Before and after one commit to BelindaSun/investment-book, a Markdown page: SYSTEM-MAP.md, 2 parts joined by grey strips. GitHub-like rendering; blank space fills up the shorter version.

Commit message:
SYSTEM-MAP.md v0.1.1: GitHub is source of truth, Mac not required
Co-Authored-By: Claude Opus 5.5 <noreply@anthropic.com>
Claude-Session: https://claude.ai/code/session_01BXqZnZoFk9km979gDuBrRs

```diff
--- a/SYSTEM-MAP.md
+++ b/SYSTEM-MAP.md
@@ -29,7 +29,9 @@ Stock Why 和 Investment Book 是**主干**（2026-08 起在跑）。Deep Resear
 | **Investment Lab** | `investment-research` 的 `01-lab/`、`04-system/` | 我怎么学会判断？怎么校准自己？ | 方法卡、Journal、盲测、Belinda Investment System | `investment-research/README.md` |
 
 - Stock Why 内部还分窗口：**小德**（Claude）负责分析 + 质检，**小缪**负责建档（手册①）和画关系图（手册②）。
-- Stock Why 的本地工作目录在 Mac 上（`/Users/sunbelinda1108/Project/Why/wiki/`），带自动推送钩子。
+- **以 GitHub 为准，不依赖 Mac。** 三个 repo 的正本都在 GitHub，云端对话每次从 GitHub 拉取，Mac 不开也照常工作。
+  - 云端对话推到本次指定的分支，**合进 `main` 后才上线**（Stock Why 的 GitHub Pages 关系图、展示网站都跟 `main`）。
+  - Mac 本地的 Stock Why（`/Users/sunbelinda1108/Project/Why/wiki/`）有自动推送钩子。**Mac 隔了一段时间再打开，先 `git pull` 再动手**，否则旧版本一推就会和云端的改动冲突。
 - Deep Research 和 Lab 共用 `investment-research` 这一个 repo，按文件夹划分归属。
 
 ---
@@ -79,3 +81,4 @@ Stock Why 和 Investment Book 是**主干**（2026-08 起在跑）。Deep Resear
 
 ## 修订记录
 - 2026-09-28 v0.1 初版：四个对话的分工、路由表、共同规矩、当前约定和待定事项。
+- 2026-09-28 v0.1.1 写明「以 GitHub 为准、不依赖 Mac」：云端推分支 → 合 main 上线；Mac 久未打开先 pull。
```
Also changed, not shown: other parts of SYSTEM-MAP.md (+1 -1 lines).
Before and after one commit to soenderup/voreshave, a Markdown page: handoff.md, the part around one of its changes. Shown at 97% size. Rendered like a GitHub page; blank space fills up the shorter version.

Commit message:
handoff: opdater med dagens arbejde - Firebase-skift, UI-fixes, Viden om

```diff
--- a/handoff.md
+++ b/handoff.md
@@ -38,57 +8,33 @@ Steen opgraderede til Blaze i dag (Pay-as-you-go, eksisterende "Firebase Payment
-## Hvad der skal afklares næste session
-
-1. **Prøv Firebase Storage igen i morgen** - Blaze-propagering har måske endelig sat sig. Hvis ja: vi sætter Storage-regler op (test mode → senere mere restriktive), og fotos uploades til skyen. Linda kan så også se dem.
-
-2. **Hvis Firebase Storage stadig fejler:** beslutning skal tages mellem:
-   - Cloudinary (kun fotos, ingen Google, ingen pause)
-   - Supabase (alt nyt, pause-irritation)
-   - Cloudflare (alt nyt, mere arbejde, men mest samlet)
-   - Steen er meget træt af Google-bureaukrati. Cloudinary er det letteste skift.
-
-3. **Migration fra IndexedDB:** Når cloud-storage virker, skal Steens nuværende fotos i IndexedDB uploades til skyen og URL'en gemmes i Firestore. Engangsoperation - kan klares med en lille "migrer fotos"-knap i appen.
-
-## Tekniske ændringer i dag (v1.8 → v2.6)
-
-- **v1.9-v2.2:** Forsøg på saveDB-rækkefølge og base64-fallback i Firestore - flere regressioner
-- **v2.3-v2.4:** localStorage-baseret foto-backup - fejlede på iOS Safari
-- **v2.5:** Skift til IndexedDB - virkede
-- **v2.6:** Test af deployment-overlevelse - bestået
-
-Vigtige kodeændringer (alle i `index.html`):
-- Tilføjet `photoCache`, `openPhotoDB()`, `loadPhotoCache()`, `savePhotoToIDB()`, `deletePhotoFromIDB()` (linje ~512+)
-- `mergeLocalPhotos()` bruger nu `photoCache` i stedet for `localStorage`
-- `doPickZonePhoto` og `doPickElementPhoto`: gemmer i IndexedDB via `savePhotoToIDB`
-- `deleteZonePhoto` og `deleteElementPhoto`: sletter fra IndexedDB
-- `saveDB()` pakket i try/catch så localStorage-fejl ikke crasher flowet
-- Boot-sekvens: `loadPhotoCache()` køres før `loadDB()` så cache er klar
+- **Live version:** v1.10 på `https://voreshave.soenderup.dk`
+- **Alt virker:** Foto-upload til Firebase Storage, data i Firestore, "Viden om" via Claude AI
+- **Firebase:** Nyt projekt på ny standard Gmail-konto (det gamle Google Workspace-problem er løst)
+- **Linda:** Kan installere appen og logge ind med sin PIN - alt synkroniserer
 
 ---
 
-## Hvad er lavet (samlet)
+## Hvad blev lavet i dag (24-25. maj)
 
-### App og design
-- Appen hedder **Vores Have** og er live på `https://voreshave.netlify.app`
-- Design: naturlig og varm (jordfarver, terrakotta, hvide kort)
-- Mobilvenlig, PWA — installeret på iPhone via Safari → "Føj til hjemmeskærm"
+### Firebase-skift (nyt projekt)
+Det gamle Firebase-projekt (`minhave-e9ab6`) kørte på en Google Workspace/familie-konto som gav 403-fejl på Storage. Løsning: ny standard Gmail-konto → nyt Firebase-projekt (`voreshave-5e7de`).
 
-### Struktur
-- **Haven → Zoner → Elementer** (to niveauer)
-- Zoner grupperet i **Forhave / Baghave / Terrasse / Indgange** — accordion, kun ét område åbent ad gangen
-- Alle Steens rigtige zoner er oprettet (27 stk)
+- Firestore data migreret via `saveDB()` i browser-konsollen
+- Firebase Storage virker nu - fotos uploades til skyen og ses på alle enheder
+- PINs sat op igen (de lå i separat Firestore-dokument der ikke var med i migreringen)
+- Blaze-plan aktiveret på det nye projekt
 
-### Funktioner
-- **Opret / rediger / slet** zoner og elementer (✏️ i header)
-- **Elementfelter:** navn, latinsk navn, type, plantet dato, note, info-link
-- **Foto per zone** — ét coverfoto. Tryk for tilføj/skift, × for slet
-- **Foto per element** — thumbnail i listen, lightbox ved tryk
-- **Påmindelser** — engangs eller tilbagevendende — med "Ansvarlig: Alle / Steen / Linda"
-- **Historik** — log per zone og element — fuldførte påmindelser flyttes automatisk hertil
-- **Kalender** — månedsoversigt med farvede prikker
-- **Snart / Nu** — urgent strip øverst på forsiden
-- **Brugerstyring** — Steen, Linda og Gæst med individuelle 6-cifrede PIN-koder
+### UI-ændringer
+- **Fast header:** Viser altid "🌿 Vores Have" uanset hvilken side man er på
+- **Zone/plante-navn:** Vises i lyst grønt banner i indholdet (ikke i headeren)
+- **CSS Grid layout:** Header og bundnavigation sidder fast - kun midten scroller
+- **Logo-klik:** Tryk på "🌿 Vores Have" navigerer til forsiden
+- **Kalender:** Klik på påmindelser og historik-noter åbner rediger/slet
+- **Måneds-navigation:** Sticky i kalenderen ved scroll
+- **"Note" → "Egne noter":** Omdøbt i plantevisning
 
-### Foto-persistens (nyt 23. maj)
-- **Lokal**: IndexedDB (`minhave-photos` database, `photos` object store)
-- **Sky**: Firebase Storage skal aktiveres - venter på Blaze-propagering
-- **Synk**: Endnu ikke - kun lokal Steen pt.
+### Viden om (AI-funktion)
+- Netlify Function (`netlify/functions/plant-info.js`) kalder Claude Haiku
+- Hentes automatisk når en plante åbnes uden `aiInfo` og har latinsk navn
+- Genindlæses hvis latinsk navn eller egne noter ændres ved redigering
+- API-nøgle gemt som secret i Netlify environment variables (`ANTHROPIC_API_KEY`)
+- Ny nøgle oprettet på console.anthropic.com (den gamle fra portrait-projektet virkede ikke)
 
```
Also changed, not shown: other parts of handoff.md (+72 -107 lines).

══════════════════════════════

■ **Exercise objective**:
Show the lines of the records above that mention "Firebase".

■ **Answer for this exercise**:
handoff: opdater med dagens arbejde - Firebase-skift, UI-fixes, Viden om
@@ -38,57 +8,33 @@ Steen opgraderede til Blaze i dag (Pay-as-you-go, eksisterende "Firebase Payment
-1. **Prøv Firebase Storage igen i morgen** - Blaze-propagering har måske endelig sat sig. Hvis ja: vi sætter Storage-regler op (test mode → senere mere restriktive), og fotos uploades til skyen. Linda kan så også se dem.
-2. **Hvis Firebase Storage stadig fejler:** beslutning skal tages mellem:
+- **Alt virker:** Foto-upload til Firebase Storage, data i Firestore, "Viden om" via Claude AI
+- **Firebase:** Nyt projekt på ny standard Gmail-konto (det gamle Google Workspace-problem er løst)
+### Firebase-skift (nyt projekt)
+Det gamle Firebase-projekt (`minhave-e9ab6`) kørte på en Google Workspace/familie-konto som gav 403-fejl på Storage. Løsning: ny standard Gmail-konto → nyt Firebase-projekt (`voreshave-5e7de`).
+- Firebase Storage virker nu - fotos uploades til skyen og ses på alle enheder
-- **Sky**: Firebase Storage skal aktiveres - venter på Blaze-propagering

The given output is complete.